into human machinery. But both approaches do reach limits in their
ability to support the growth of computational systems.
If the human brain ran solely on the mechanism of
repetitive logic, it would burn itself up very quickly. Since we are
here, it is obvious that something else is at work to allow us to have
the computational capacity that we do.
then is the solution? If each of us gave this subject a few moments of
thought, it would become obvious what mechanism dominates our mental
activities. To highlight the difference between the various types of
central nervous systems, consider the two ends of the spectrum, the
flatworm and the human being.
environment, the flatworm spends most of its time moving about, looking
for the necessary nutrients to survive. As it moves, its little central nervous system never has such a thought as,
"Well, I was at this very same pebble last Thursday. And, if I remember
correctly, if I turn to the left by about 32 degrees and go 25 and 1/2
inches, I will find some very tasty food." This is not what happens in
these simple animals. Rather, they receive a wide range of
sensory inputs that are continuously monitoring such things as chemical
gradients, moisture levels, light intensity and temperature. All
of these inputs come into its aggregation of messenger cells
where continuous repetitive logic is applied to them. The ongoing
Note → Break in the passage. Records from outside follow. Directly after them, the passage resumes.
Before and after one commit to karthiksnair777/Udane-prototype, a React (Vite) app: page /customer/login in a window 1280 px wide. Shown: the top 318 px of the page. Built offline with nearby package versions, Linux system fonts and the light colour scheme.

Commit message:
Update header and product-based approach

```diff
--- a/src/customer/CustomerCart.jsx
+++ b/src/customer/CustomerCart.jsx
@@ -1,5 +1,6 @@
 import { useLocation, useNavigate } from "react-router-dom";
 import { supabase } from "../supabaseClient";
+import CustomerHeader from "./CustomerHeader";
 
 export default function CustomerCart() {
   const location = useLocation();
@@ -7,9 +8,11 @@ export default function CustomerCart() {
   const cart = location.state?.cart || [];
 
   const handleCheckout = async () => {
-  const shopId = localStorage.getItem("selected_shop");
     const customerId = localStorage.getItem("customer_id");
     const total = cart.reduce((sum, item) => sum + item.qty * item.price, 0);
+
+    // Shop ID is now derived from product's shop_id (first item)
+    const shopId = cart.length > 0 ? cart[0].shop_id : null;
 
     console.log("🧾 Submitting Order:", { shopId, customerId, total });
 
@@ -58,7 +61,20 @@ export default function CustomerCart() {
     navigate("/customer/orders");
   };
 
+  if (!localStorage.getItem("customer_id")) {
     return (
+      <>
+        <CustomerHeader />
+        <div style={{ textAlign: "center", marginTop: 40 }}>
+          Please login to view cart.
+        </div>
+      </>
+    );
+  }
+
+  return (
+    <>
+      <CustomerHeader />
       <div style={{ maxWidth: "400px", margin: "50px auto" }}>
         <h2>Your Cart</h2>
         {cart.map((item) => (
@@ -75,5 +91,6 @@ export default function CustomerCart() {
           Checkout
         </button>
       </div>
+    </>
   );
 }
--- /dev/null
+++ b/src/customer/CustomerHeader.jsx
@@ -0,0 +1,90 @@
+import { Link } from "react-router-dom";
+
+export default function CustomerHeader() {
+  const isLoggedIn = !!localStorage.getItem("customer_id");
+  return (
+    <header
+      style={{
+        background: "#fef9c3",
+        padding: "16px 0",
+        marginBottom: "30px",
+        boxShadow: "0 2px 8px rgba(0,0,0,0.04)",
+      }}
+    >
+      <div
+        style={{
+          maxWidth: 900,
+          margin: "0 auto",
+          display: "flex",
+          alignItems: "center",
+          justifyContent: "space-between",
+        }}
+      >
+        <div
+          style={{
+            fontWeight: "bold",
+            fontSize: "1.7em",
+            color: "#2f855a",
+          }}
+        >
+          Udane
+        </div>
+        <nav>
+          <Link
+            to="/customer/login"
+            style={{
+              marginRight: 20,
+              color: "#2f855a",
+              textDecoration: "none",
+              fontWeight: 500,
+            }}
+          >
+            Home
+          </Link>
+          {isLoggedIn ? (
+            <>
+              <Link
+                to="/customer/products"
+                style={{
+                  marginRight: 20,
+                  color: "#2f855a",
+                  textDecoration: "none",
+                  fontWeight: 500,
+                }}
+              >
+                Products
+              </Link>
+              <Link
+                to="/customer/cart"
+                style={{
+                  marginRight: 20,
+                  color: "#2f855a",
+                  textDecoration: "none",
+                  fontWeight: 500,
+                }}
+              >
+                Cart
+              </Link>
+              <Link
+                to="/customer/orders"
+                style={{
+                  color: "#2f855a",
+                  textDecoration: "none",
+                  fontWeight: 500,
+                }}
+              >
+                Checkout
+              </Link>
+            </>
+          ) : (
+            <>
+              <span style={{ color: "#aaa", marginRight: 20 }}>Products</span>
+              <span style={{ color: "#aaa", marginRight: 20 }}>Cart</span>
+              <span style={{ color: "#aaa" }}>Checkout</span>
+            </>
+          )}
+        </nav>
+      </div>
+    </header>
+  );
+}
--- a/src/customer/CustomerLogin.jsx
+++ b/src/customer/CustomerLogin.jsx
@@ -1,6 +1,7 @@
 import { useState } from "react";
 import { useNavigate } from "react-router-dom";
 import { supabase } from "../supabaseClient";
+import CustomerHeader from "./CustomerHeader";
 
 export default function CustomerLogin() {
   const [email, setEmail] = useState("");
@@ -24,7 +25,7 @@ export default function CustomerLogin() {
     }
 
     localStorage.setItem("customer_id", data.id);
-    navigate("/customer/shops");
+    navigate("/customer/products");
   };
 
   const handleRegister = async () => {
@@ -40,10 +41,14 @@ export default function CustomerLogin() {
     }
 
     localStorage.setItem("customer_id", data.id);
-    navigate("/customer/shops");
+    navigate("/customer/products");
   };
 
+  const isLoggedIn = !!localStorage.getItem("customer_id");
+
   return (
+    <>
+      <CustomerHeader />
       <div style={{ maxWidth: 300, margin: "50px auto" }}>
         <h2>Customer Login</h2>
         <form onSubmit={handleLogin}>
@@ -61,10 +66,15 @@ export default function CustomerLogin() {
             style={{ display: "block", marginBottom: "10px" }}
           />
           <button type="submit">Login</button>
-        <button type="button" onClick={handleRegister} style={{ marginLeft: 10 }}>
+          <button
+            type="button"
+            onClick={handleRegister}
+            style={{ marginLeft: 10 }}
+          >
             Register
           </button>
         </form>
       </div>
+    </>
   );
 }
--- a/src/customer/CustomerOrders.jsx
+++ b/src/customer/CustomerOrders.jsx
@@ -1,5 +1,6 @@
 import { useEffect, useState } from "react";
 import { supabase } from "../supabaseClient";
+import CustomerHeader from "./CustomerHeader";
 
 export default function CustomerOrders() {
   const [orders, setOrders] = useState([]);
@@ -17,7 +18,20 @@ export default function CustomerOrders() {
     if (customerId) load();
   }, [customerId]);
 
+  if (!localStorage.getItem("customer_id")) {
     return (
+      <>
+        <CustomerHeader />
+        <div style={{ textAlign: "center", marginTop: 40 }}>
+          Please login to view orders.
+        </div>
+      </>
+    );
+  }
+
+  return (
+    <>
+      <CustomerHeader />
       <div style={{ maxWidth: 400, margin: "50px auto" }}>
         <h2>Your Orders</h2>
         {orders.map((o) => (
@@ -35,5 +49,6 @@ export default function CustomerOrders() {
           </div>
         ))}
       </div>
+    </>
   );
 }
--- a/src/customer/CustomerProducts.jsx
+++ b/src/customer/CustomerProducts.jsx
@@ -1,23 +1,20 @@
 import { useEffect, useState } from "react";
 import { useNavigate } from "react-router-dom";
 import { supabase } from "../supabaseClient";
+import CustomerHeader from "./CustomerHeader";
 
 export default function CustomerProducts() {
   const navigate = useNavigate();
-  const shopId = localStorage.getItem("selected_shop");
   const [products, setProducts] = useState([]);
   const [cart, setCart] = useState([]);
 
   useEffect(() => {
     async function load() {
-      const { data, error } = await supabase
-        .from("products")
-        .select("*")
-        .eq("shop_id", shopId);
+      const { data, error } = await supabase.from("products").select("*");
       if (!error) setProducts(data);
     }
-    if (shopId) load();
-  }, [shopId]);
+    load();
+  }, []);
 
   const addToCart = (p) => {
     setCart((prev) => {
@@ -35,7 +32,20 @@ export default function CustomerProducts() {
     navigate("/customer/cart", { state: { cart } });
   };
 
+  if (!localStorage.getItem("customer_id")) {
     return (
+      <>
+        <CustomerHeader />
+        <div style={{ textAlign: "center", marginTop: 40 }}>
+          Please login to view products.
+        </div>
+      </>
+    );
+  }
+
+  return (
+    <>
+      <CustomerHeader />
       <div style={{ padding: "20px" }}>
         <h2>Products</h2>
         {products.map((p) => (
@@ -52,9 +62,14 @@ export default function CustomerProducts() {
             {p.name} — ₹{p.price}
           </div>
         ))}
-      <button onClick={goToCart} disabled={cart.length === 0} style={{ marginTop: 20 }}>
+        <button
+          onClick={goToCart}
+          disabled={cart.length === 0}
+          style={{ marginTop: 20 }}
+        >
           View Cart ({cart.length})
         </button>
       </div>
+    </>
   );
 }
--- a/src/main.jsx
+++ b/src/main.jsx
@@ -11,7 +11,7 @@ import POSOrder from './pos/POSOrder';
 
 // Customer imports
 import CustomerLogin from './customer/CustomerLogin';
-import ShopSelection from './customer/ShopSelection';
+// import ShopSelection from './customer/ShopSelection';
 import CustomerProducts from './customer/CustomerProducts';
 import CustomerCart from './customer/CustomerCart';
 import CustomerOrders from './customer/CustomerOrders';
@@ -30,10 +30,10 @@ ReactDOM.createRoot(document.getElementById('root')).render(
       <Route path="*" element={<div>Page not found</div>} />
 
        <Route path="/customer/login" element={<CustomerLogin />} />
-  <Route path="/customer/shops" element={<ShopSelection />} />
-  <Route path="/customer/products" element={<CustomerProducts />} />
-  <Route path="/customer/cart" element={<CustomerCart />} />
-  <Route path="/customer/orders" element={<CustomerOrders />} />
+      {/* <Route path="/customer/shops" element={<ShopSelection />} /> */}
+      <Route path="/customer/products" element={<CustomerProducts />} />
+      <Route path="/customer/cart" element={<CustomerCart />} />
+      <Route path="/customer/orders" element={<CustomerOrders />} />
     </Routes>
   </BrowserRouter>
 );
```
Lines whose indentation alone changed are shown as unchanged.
results of this computation steadily direct the organism through its
consider ourselves. We, as organisms with one of the largest central
nervous systems seen in nature, are always keeping a mental map of
where we are, both in time and space. Within this framework, we do have
thoughts such as, "Well, today is Thursday. And my favorite restaurant
is having one of their tastiest dishes on its special menu. If I turn
left at the next light, go down two blocks, cut across Fifth Street and
up that little alley, I can make it there before the dinner crowd hits at six."
the flatworms, have a very large number of inputs coming into our
central nervous system on a continuous basis. And like the flatworm,
these inputs keep us anchored to our world. But that is where the exact
comparison ends. We still find that there is a range of repetitive
logic systems taking place to filter these inputs within us.
These logic processes occur deep below the surface of our
results of these logic processes must work their way up through layers
of mental activities that make up our subconscious.
Eventually, some of these inputs, in highly modified form, do have
impact on our behavior. But unlike the flatworm, these autonomic
conclusions are not the final arbiters to our actions.
above example, the trigger for the actions might have been the result
of incoming smells from a hotdog stand combined with our internal
energy measurements. But it is not chemical gradients that direct us to
the food. That is determined by a much more powerful mechanism. That
mechanism is a form of memory. You can also notice in the above
mundane example that it was not just one memory that directed
the individual to his goal. Rather, it was a number of discrete
memories working in concert--starting with what was around the next
corner and ending with the memory of crowds--that directed and controlled the complex
brings us to one of the major precepts of modern physiological
psychology. With simple organisms, repetitive logic is the only
operation. As you move up the
animal kingdom, you find that at a certain point in the size and
intricacy, a higher-level mechanism begins to emerge. This mechanism
does not replace the more
basic mechanism. Rather, it works in conjunction
with that mechanism in order to amplify what the animal can do. As the
organism becomes ever more advanced, interactive memories become
more and more the dominant mechanism in the central nervous